■ **RECORDED INFORMATION**:
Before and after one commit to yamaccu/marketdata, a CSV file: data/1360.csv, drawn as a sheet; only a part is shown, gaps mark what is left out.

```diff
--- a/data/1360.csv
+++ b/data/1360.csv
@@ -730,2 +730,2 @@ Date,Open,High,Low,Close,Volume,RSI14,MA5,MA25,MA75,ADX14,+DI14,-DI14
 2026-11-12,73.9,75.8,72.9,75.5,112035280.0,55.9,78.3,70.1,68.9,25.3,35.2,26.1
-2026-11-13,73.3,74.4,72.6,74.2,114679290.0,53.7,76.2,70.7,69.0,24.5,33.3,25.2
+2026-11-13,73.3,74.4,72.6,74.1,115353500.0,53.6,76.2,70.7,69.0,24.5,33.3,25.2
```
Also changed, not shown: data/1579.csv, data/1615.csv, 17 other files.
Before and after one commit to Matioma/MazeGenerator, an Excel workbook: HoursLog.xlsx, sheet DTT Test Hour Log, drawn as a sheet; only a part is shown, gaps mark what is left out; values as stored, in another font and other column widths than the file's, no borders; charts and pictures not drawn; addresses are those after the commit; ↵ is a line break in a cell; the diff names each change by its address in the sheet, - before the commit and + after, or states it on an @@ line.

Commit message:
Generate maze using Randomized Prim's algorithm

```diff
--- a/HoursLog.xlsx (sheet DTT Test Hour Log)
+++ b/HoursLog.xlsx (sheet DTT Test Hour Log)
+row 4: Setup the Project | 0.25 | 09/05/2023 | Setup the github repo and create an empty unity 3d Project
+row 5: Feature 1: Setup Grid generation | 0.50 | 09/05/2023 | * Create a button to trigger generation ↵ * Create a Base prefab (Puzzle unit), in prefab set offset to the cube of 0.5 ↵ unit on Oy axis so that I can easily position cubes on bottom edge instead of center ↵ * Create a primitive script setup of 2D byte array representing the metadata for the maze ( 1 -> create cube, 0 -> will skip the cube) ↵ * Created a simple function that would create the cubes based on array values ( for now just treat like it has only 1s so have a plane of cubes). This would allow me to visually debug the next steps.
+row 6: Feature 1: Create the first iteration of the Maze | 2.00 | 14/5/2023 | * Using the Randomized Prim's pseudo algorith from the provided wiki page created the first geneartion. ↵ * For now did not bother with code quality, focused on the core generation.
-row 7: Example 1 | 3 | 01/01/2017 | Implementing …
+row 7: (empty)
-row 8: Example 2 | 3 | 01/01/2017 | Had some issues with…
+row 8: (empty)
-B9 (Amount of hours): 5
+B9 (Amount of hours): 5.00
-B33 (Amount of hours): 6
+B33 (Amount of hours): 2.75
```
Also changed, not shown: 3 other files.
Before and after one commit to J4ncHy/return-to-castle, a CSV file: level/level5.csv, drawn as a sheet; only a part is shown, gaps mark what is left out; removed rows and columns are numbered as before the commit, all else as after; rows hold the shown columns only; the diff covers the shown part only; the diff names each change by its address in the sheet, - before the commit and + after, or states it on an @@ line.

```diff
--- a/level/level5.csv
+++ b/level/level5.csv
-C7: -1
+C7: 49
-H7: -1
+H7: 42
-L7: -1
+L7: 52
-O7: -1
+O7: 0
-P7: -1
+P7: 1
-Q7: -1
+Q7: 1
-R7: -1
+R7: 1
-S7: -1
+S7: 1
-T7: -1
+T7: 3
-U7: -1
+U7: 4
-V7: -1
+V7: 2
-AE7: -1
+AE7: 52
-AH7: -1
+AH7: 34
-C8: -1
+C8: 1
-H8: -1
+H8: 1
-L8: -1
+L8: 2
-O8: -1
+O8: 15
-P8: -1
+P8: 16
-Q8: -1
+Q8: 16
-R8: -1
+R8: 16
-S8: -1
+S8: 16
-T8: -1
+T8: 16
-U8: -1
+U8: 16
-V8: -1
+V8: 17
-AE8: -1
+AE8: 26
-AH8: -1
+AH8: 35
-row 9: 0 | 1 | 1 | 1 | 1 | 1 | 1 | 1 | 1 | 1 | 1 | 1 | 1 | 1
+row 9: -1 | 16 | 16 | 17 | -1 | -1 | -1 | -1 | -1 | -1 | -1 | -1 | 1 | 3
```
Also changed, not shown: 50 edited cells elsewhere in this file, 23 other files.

■ **DESCRIPTION OF THE TASK**: How many lines of the records contain the word "Amount"? Reply with the number and nothing else.

■ **TASK OUTPUT**: 4